Connecting decision makers to a dynamic network of information, people and ideas, Bloomberg quickly and accurately delivers business and financial information, news and insight around the world.


Financial Products

Enterprise Products


Customer Support

  • Americas

    +1 212 318 2000

  • Europe, Middle East, & Africa

    +44 20 7330 7500

  • Asia Pacific

    +65 6212 1000


Industry Products

Media Services

Follow Us

Bloomberg Customers

IMF Briefed as Argentina Refuses Economic Assessment

The International Monetary Fund’s board of directors was informally briefed on the economic situation in Argentina, which has refused to undergo an annual assessment since 2006.

The briefing by the IMF staff took place today, the Washington-based fund said in a statement. The statement initially said the briefing took place yesterday, but the fund later corrected the date. The 24 directors are scheduled to meet Feb. 1 to decide whether to censure Argentina for not providing accurate data on inflation and economic growth.

Argentina is the only member of the Group of 20 nations that is refusing to allow the IMF to do its annual mandatory review of the country’s economy, a procedure known as an Article IV consultation. Somalia, Venezuela, Ecuador and Madagascar are the other countries where there’s been no such assessment in more than 18 months, according to the fund.

“Informal sessions to brief the board based on information available are held approximately every 12 months for members whose Article IV consultations are delayed by more than 18 months,” the IMF said in today’s statement.

The last article IV for Argentina was in 2006. President Cristina Fernandez de Kirchner’s late husband and predecessor, Nestor Kirchner, accused the lender of pushing South America’s second-biggest economy into a financial crisis that led it to default on $95 billion of bonds in 2001.

Private economists estimate Argentina’s inflation rate at 26 percent.
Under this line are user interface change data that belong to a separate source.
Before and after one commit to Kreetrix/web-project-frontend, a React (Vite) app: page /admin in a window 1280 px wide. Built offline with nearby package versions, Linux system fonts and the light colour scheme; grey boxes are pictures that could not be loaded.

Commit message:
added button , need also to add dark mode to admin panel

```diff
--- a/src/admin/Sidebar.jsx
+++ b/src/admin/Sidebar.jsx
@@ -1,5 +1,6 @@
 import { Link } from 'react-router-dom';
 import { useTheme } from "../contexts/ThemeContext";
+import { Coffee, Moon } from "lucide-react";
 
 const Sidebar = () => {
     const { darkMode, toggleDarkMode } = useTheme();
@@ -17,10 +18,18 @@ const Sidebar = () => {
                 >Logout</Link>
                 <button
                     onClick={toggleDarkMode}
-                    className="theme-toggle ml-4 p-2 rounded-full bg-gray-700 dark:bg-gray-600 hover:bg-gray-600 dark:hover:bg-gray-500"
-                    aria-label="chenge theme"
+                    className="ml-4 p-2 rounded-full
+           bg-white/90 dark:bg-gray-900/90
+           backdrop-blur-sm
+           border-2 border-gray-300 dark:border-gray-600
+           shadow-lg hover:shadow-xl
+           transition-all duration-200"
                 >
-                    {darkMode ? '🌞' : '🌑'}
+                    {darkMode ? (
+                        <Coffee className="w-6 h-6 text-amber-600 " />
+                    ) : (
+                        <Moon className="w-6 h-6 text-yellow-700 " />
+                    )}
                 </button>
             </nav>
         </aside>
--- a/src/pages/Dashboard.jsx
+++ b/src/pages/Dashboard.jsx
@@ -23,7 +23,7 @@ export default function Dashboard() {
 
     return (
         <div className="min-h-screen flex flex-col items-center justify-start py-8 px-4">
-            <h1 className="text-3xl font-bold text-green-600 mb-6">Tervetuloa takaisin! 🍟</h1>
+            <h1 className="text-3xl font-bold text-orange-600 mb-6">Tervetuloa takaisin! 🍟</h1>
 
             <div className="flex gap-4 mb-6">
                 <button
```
Between soaring prices and the region’s worst performing currency, bond investors demand the highest return among major emerging markets to own Argentine debt. The country’s notes yield 1,090 basis points, or 10.90 percentage points, more than U.S. Treasuries, according to JPMorgan Chase & Co.’s EMBIG index.

Please upgrade your Browser

Your browser is out-of-date. Please download one of these excellent browsers:

Chrome, Firefox, Safari, Opera or Internet Explorer.